The following is a partial exerpt
The Blackhawk helicopter hovered low over a field in the Sunni Triangle. A lone child, about twelve years old, glances up. Someone, his father, or perhaps an older brother, has taught him to hate Americans—which is why the boy picks up a rock and takes aim.
Army reservist Steven Kiel, who is serving in Iraq, describes what happens next. “The gunner has something in his hand, too, and he’s a bit quicker,” Kiel writes in National Review Online. “Whoosh! A soccer ball flies out of the door of the chopper.” For a moment, the boy stands in utter disbelief. He then “collects himself enough to run after the ball.” Once he retrieves it, “he looks up and with a smile from ear to ear, . . . excitedly waves” to his American benefactors.
“Another friend is made,” Kiel writes. “Another member of the next generation is converted.”
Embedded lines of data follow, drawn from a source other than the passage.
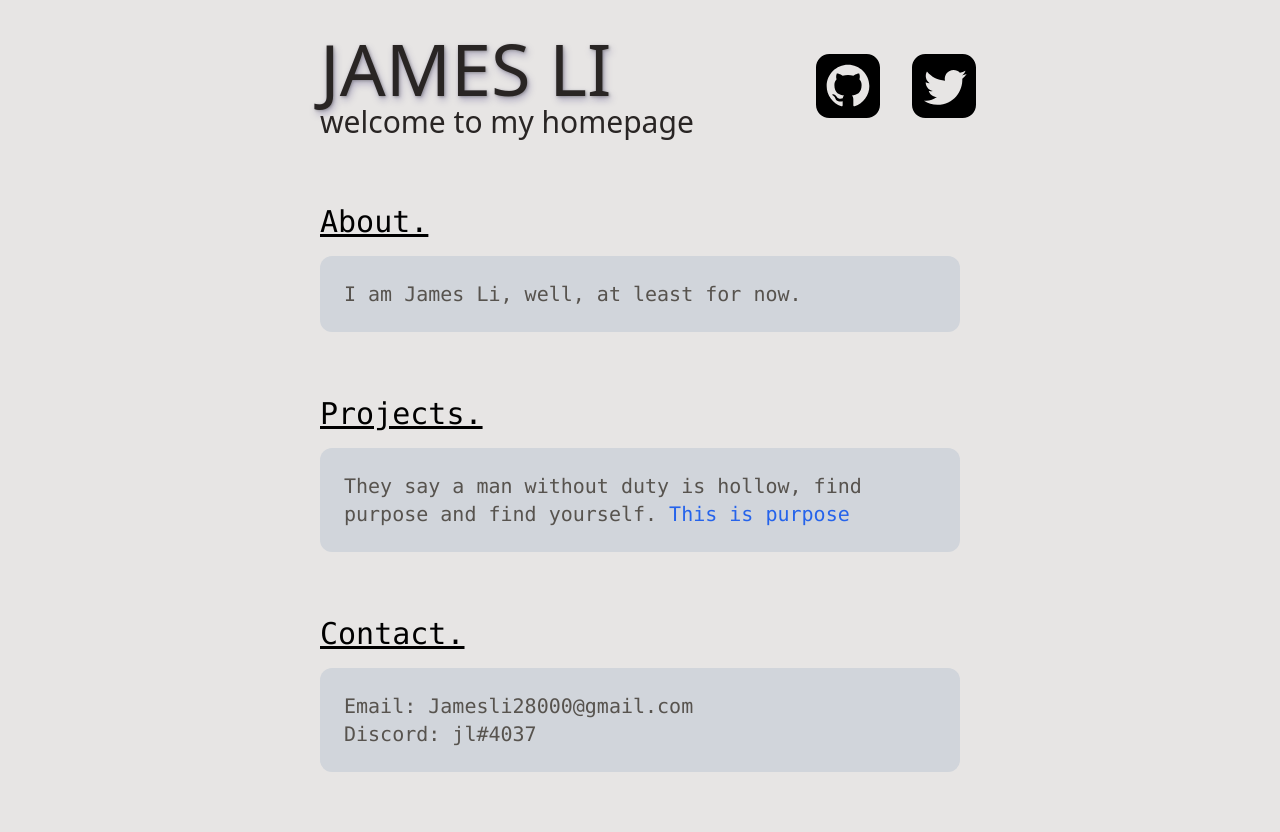
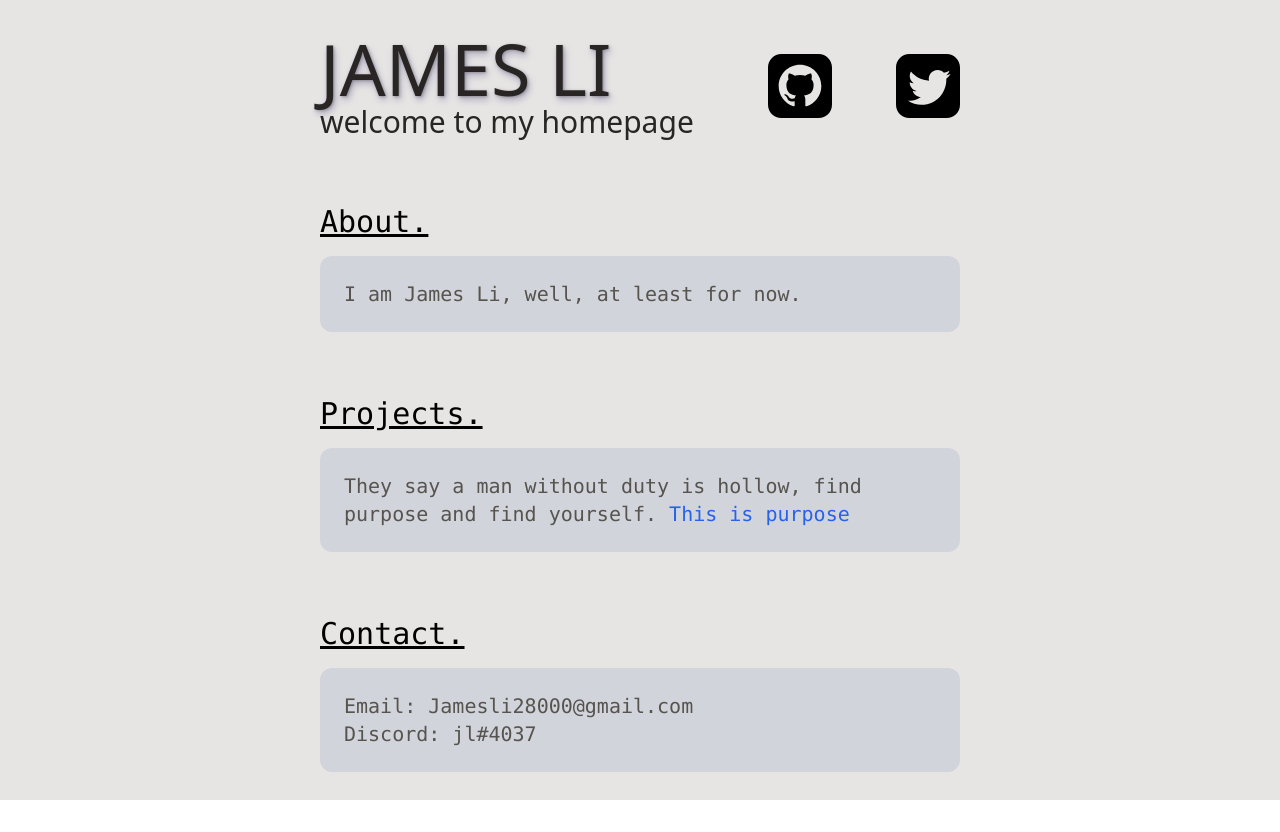
Before and after one commit to James-Li-t/jliport, a Next.js app: page / in a window 1280 px wide. After the commit the page ends 800 px from the top, so only its background shows below. Built offline with nearby package versions, Linux system fonts and the light colour scheme.

Commit message:
fixed sizing on smaller displays

```diff
--- a/styles/Home.module.css
+++ b/styles/Home.module.css
@@ -1,18 +1,18 @@
 .container {
-  @apply bg-stone-200 pt-8 pl-72 pr-72 animate-fadein;
+  @apply min-h-screen min-w-full bg-stone-200 pt-8 xl:pl-72 xl:pr-72 animate-fadein;
 }
 
 .main {
-  @apply min-h-screen flex-auto justify-center items-center;
+  @apply h-full w-full flex-col justify-center items-center;
 }
 
 .title {
   text-shadow: 1px 1px 3px rgb(0 0 0 / 29%), 2px 4px 7px rgb(73 64 125 / 35%);
-  @apply text-7xl text-stone-800 text-left mx-8;
+  @apply text-4xl xl:text-7xl text-stone-800 text-left mx-8;
 }
 
 .description {
-  @apply text-3xl text-stone-800 text-left font-thin mx-8;
+  @apply text-xl xl:text-3xl text-stone-800 text-left font-thin mx-8;
 }
 
 .pgNormal {
@@ -20,11 +20,11 @@
 }
 
 .icon {
-  @apply mx-4 h-16 w-16 transition ease-in-out origin-bottom-right duration-300 hover:scale-125 hover:-rotate-12;
+  @apply mx-8 h-16 w-16 transition ease-in-out origin-bottom-right duration-300 hover:scale-125 hover:-rotate-12;
 }
 
 .wrapper {
-  @apply flex justify-between items-center;
+  @apply flex justify-between items-center ;
 }
 
 .section {
```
Clearly, our soldiers in Iraq know that a big part of their job is to help heal a war-torn country ruled for decades by a barbaric tyrant—and they’re doing it through the kind of friendliness, generosity, and goodwill that has always marked American soldiers.